Printed Page Authentication-Verification

When there is a question raised about the authenticity of the document's content, the present invention turns to Printed Page Authentication Verification (PPAV).

Let us consider our previous example where an attorney who is the original author prepared a legal document for a property. The attorney's client presents this document to his bank that is providing the mortgage for the property this client is interested in. The client and the bank in this case are the document consuming entities as explained earlier. The client may be satisfied with the attorney's service but the bank may feel the need to verify the legal document received to make sure that it is exactly what the attorney prepared and that the content of this legal document were not modified in a malicious way during its lifetime from creation to the reception by the bank. For instance, after the attorney created and approved the document, he handed it to his secretary to pass its copy to the attorney's client. The secretary in this case turned out to be dishonest and she figured out a way in which she could defraud the attorney's client by changing some terms in the legal document's copy originally prepared by the attorney. When the bank gets this document and assuming that the attorney had not authenticated it by using Printed Page Authentication, the only method in which the bank can find out whether the document is indeed correct is by comparing the original document with the document that the bank received. By doing this intense effort in comparing the two documents manually or by using a document comparison program, the bank may find out that the document is not the correct one and that some data has been modified in this document. The bank points the finger towards the attorney who is the original author of the document. Presently, there is no way in which the attorney can protect himself in such a scenario.

Instead, let us consider the scenario where the attorney (original author) had performed a Printed Page Authentication-Application, as explained earlier, on this legal document. If the bank ever raises a question on the veracity of the document's content, the document consuming entity (here, the bank) can use the Printed Page Authentication-Verification service for that purpose. In this process, the bank will open up the Printed Page Authentication Web Application Client using a login interface as is known in the art. In the Internet/web application embodiment of the present invention, anyone with valid credentials can logon to the verification service provided by Printed Page Authentication.

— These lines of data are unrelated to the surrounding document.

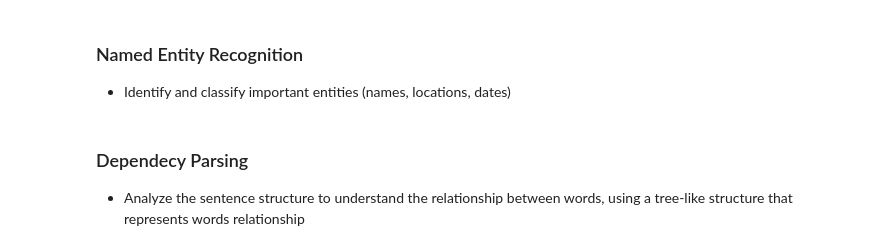
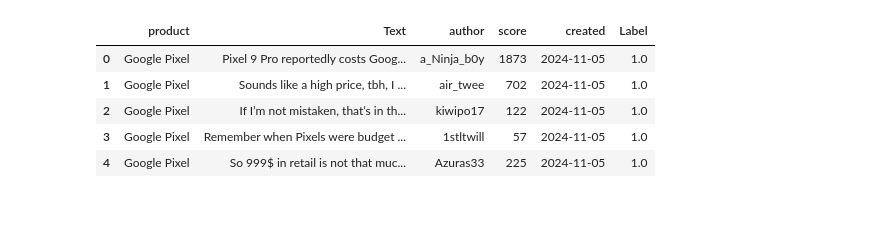
Before and after one commit to TonyQ2k3/pytorch-training, a Jupyter notebook: nlp/pytorch_nlp.ipynb, the cells around one changed output. Saved outputs shown, nothing was run; the diff lists cells and outputs as text; code cells hidden in the pictures; blank space fills up the shorter version.

```diff
--- a/nlp/pytorch_nlp.ipynb
+++ b/nlp/pytorch_nlp.ipynb
@@ -26,6 +2,0 @@ Train model using data with marked corpus. Perform feature engineering (capitali
-# %% [markdown]
-### Named Entity Recognition
-+ Identify and classify important entities (names, locations, dates)
-# %% [markdown]
-### Dependecy Parsing
-+ Analyze the sentence structure to understand the relationship between words, using a tree-like structure that represents words relationship
@@ -31,0 +13,15 @@ Train model using data with marked corpus. Perform feature engineering (capitali
+# %%
+import pandas as pd
+
+data = pd.read_csv('/content/Google Pixel_2025-05-15_00-16-54.csv')
+data.rename(columns={'text': 'Text'}, inplace=True)
+data['Label'] = 1.0
+# %%
+data.head()
+# %% [output]
+|  | product | Text | author | score | created | Label |
+| 0 | Google Pixel | Pixel 9 Pro reportedly costs Goog... | a_Ninja_b0y | 1873 | 2024-11-05 | 1.0 |
+| 1 | Google Pixel | Sounds like a high price, tbh, I ... | air_twee | 702 | 2024-11-05 | 1.0 |
+| 2 | Google Pixel | If I’m not mistaken, that’s in th... | kiwipo17 | 122 | 2024-11-05 | 1.0 |
+| 3 | Google Pixel | Remember when Pixels were budget ... | 1stltwill | 57 | 2024-11-05 | 1.0 |
+| 4 | Google Pixel | So 999$ in retail is not that muc... | Azuras33 | 225 | 2024-11-05 | 1.0 |
```
Also changed, not shown: parts of 18 cells of this notebook.
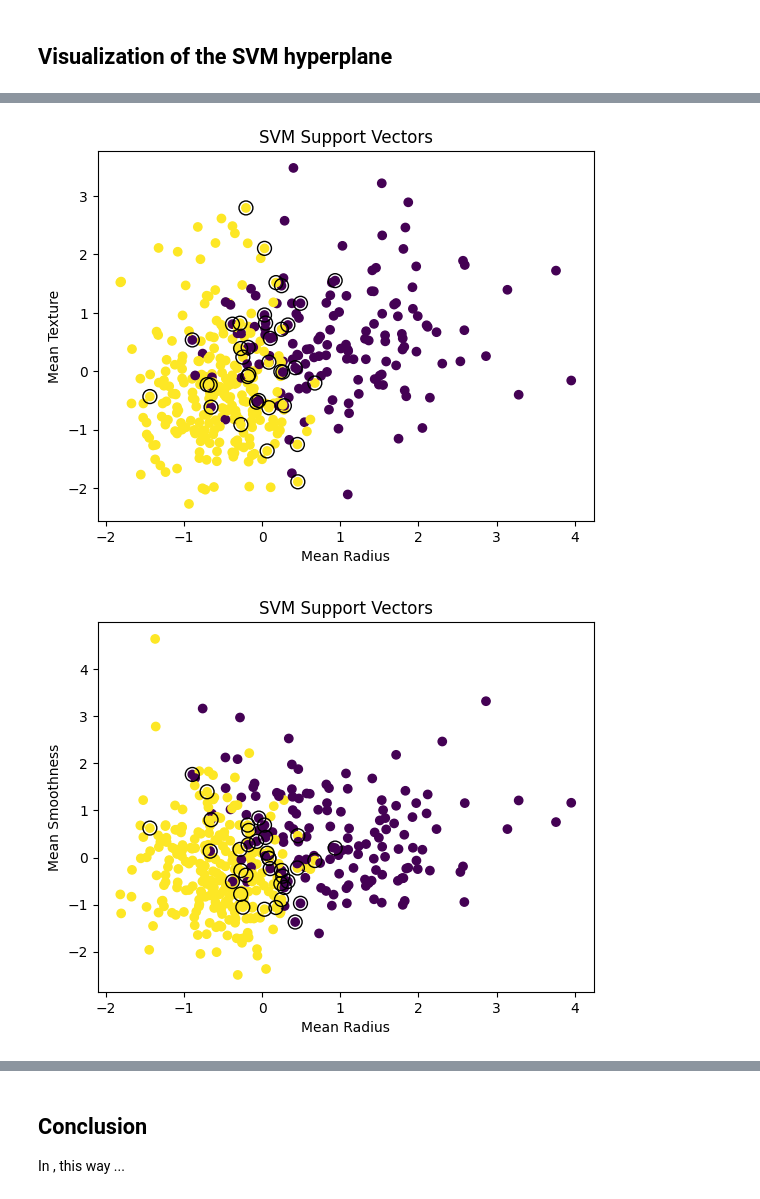
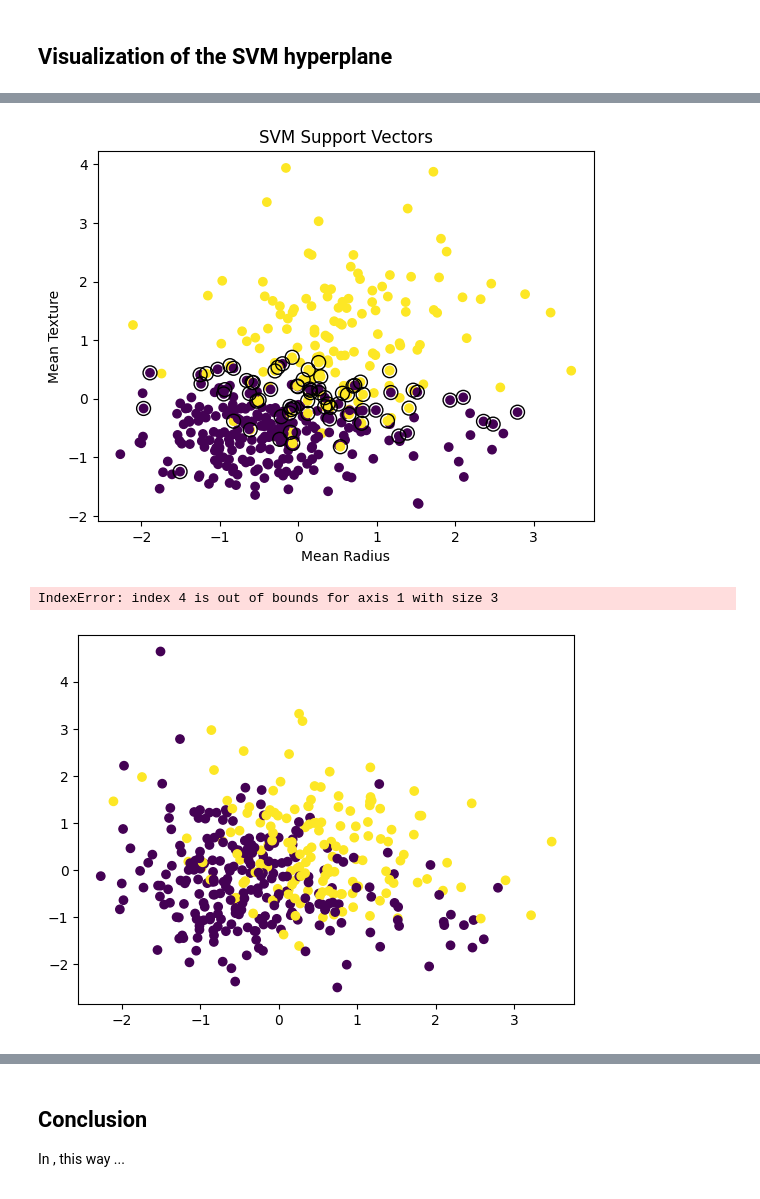
Before and after one commit to DevPro13/SVM_Visualization, a Jupyter notebook: SuportVectorMachineVisualizationWithBreastCancerDataset.ipynb, the cells around one changed output, grey strips where cells are left out. Drawn from its saved outputs; the diff is of its cells as text; code cells hidden in the pictures.

```diff
--- a/SuportVectorMachineVisualizationWithBreastCancerDataset.ipynb
+++ b/SuportVectorMachineVisualizationWithBreastCancerDataset.ipynb
@@ -52,5 +77,5 @@ dict_keys(['data', 'target', 'frame', 'target_names', 'DESCR', 'feature_names',
 # %%
-df=pd.DataFrame(dataset["data"],columns=dataset["feature_names"])
-df["diagnosis"]=dataset["target"]
+df=pd.DataFrame(dataset["data"][:,:5],columns=dataset["feature_names"][:5])
+df["diagnosis"]=1-dataset["target"]
 df.head()
 # %% [output]
@@ -116,0 +129,3 @@ Text(0.5, 0.5, 'Mean Smoothness')
+# %%
+# Dropping other parameters
+df.drop(["mean radius","mean area"],axis=1,inplace=True)
@@ -116,0 +135,6 @@ Text(0.5, 0.5, 'Mean Smoothness')
+# %%
+X=df.drop(["diagnosis"],axis=1).to_numpy()
+Y=df["diagnosis"].to_numpy()
+#Spliting to train set and test set
+from sklearn.model_selection import train_test_split
+X_train,X_test,Y_train,Y_test=train_test_split(X,Y,test_size=0.3,random_state=3)
@@ -128,6 +157,6 @@ Here, the SVM model 'model' is trained with X_train, Y_train datasets with a lin
 from sklearn.svm import SVC
 
 # Train the SVM model
-model = SVC(kernel='linear', C=1)
+model = SVC(kernel='linear', C=100)
 model.fit(X_train, Y_train)
 # %% [output]
@@ -226,15 +267,16 @@ plt.ylabel('Mean Texture')
 plt.title('SVM Support Vectors')
 plt.show()
 # %% [output]
-[figure, old version]
+[figure, new version]
 # %%
-plt.scatter(X_train[:, 0], X_train[:, 4], c=Y_train)
+plt.scatter(X_train[:,0], X_train[:,2], c=Y_train)
 ax = plt.gca()
 plt.scatter(model.support_vectors_[:, 0], model.support_vectors_[:, 4], s=100, facecolors='none', edgecolors='k')
 plt.xlabel('Mean Radius')
 plt.ylabel('Mean Smoothness')
 plt.title('SVM Support Vectors')
 plt.show()
 # %% [output]
+IndexError: index 4 is out of bounds for axis 1 with size 3
-[figure, old version]
+[figure, new version]
 # %%
```
Also changed, not shown: parts of 24 cells of this notebook, 2 other files.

After successful authentication, the document consuming entity can follow either of the following approaches to make a faster decision on whether the document is correct or not.

Verification Using Just the Identifiers

In this approach, the identifiers printed on the document when the PPA-Application was performed can be used. A user interface 90 can be provided as shown in FIG. 8, for example, whereby the user can enter a Document GUID, Document UCID and Segment USID in order to verify particular segments of the printed document.

As the document has been PPA certified by the original author, the Document GUID and the Document UCID are both printed on the document. Also, after every segment defined by the predetermined word count, there will be a Segment USID. If the Segment Identifiers were initially printed as barcodes on the printed document, then the barcodes optionally may have also been used to encompass the segment's text along with the Segment USID, or it can be just the Segment USID that was printed at the end of each segment. This method allows the document consuming entity to just check the segment they think has a problem or that they suspect has been modified. In the interface as shown in FIG. 8, when all of the three identifiers have been entered successfully, the Printed Page Authentication Server will reveal the corresponding segment's text to the document consuming entity as shown at 92 in FIG. 9. It will be appreciated that, in one embodiment of the present invention, GUID can have 2128 combinations and SHA-1 hashes can have 264 sizes. To ensure security in one embodiment of the present invention, all three identifiers are required and the format for the identifiers must be entered exactly as it is printed on the PPA certified document. In alternative embodiments, the present invention can allow for validation with only two of the identifiers. It is presumed that guessing all three identifiers is statistically impossible. Also, even if a third party (e.g., office manager) has physical access to the document and thus all three numbers, all he/she can do is reveal the document's segment. As described below, other methods in accordance with the present invention can help undermine any attempts made by a third party to dupe the PPA system in any way.

Verification Using the Segment's Content

In this approach, the entire segment text printed on the document when the PPA-Application was performed will be used. Again, if the barcode printing was used initially, the entire segment may optionally have been encoded in a small barcode. This alleviates the burden of re-keying the entire segment during the verification process. Once the entire segment data has been provided, PPA-Verification service can compare the USID value generated for this segment with the USID value stored for the corresponding segment of the original document.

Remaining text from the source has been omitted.